Before-and-after page screenshots
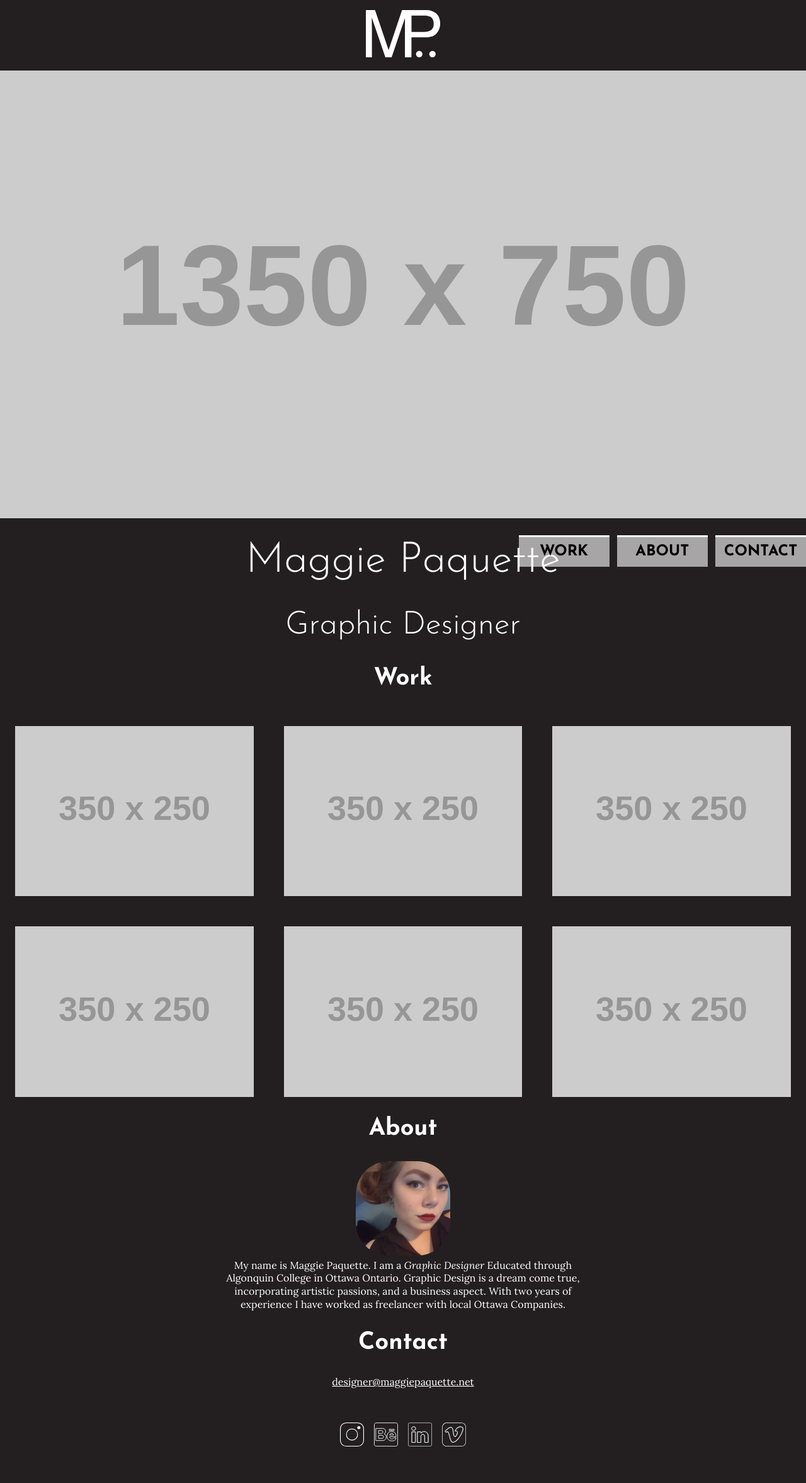
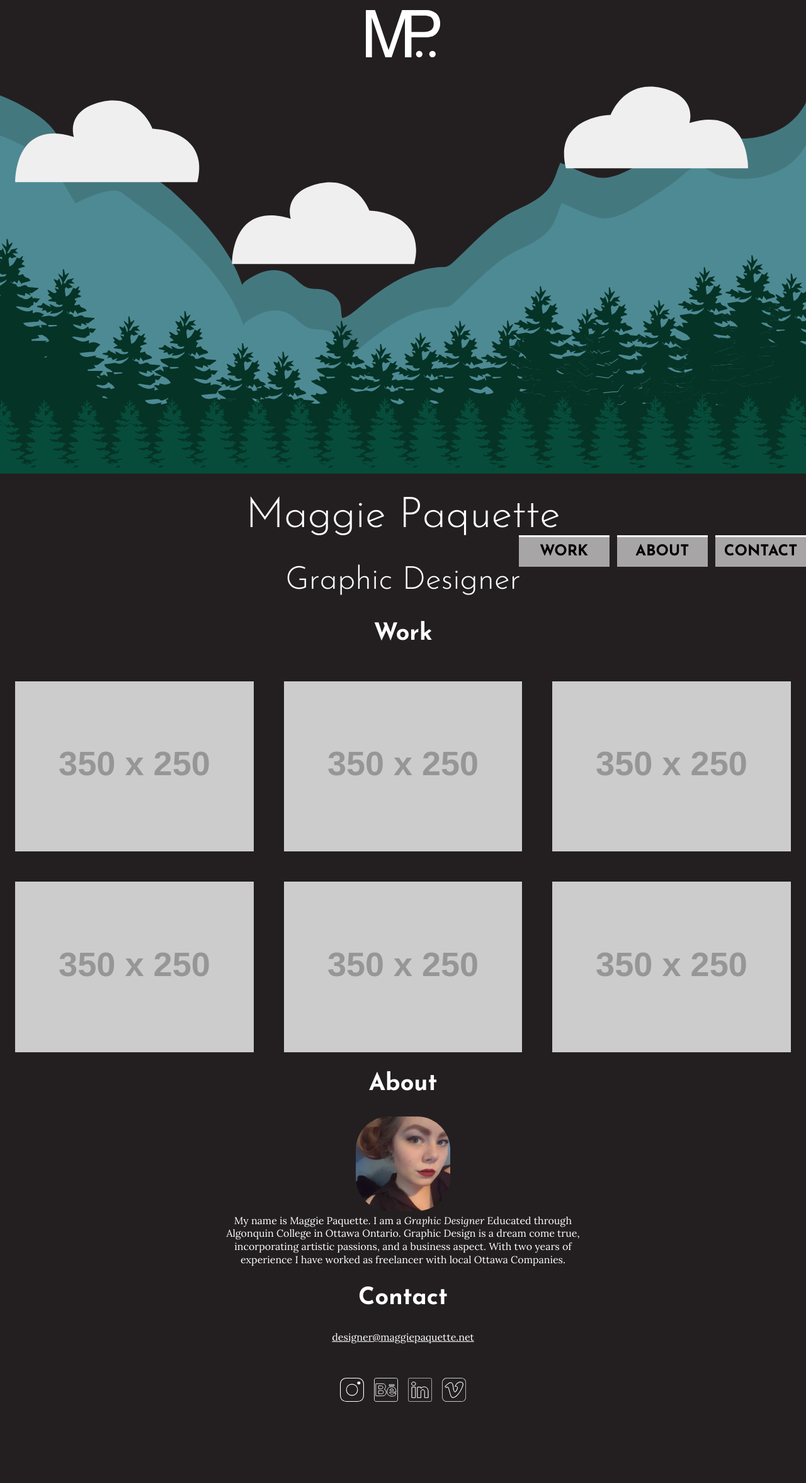
Before and after one commit to Mjams/domain, a Jekyll site: the page built from index.html, in a window 1280 px wide. Shown: the whole page at 63% size. Built offline with Jekyll 4.4.1, drawn with Linux system fonts in a browser that asks for light colours; after the commit the page ends 2284 px from its top, so only the background shows below that.

Commit message:
added banner to website

```diff
--- a/index.html
+++ b/index.html
@@ -4,7 +4,7 @@ layout: default
 
   <div class="text-center">
     <img class="personal-logo" src="images/logo.svg" alt="Maggie Paquette Graphic Designer">
-    <img class="img-flex banner" src="http://placehold.it/1350x750" alt="images/background.svg">
+    <img class="img-flex banner" src="images/banner.svg" alt="">
   </div>
 </header>
 
```
Also changed, not shown: images/B2AD77363769C9D7.jpg (added), images/banner.svg (added), 1 other file.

_AIM OF THE TASK_:
Without the pictures, print the records in full, exactly as they appear.

_RESPONSE TO THIS TASK_:
Before and after one commit to Mjams/domain, a Jekyll site: the page built from index.html, in a window 1280 px wide. Shown: the whole page at 63% size. Built offline with Jekyll 4.4.1, drawn with Linux system fonts in a browser that asks for light colours; after the commit the page ends 2284 px from its top, so only the background shows below that.

Commit message:
added banner to website

```diff
--- a/index.html
+++ b/index.html
@@ -4,7 +4,7 @@ layout: default
 
   <div class="text-center">
     <img class="personal-logo" src="images/logo.svg" alt="Maggie Paquette Graphic Designer">
-    <img class="img-flex banner" src="http://placehold.it/1350x750" alt="images/background.svg">
+    <img class="img-flex banner" src="images/banner.svg" alt="">
   </div>
 </header>
 
```
Also changed, not shown: images/B2AD77363769C9D7.jpg (added), images/banner.svg (added), 1 other file.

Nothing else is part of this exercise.